Industrial trans fatty acids are unnatural fat molecules formed by a process called partial hydrogenation. In the partial hydrogenation process, heated liquid oils are flooded with hydrogen gas in the presence of a nickel catalyst. This process causes a rearrangement of the hydrogen atoms in the fat molecule, moving one or more hydrogen atoms across to the other side of the molecule (trans means across), causing the polyunsaturated fat molecule, which is normally bent or wavy, to straighten out into a straight molecule.
Here’s my definition:
If Shakespeare was alive today and in one of his twisted plots get the villain to poison the hero, he’d use trans fats in the poisonous concoction (that way he could ensure a slow death full of chronic diseases).
Essentially, when eaten, the body doesn’t recognize these fats and they therefore cause havoc. They are chemically altered, unnatural and unusable which makes them damaging. They’ll promote fat storage and they’re linked to Type 2 diabetes, arthritis, and cardiovascular disease.
If that wasn’t enough, here’s some more bad news:
In 1994, the Harvard School of Public Health estimated that at least thirty thousand people die each year of coronary heart disease as a result of eating hydrogenated fats. For each 2 percent increase in calories from trans fats, a woman’s coronary risk escalates by 93 percent.
As an individual, as a community and as society, we have to get away from these foods. The problem is that despite efforts by governments and health organizations, Big Food is Big Business and they can get away with pretty much anything. Hydrogenation and trans fats are cheap, extend shelf life and give processed foods a texture that hits humanities weak spots. So this is way the laws around trans fats can stay lax, the companies who profit immensely from the production of vegetable oil stay deceptive and companies profits go up but it’s we the shoppers, eaters and consumers that end up suffering the consequences of ill health.
Here’s the good news:
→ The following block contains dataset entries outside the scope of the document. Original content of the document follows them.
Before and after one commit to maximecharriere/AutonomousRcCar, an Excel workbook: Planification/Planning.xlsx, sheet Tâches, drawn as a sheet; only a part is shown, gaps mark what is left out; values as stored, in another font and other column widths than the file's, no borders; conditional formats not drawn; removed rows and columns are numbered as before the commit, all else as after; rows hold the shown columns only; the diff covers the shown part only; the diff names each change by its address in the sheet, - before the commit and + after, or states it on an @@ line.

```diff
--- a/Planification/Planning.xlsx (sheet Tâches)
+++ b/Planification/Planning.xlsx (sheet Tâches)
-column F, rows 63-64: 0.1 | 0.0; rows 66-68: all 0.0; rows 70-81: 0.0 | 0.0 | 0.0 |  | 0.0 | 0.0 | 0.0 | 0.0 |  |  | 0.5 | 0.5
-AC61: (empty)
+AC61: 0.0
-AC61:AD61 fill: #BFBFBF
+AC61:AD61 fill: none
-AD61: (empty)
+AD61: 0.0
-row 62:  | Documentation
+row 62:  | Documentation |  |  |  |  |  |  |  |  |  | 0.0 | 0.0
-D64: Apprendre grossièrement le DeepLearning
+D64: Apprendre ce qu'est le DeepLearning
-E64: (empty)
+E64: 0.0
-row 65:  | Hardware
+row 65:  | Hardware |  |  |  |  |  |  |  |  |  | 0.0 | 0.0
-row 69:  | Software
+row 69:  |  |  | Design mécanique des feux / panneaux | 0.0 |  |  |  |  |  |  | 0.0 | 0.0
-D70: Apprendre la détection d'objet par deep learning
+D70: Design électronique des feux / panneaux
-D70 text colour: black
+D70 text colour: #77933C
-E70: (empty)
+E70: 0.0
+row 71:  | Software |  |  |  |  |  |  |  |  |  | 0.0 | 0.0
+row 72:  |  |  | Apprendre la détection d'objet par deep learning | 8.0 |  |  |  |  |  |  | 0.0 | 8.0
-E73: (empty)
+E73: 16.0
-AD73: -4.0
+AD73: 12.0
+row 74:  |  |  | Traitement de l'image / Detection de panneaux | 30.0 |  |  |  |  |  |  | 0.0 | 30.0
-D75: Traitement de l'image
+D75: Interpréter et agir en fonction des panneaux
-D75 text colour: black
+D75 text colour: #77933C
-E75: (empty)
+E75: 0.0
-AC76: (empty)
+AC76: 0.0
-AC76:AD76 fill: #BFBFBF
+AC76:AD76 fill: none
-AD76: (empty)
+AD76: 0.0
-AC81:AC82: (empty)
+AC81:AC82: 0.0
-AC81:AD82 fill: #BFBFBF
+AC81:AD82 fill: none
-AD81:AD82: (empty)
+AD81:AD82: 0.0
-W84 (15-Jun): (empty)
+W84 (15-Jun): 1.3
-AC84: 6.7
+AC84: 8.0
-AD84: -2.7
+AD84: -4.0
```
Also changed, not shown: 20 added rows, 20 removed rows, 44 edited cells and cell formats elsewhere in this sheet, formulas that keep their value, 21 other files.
You can cut most, if not all, of these junky foods containing the dreaded Trans Fats. The yellow devils, as I like to call them,, can be spotted and actions can be taken to avoid them and protect your health.
Read part 2 of this post here.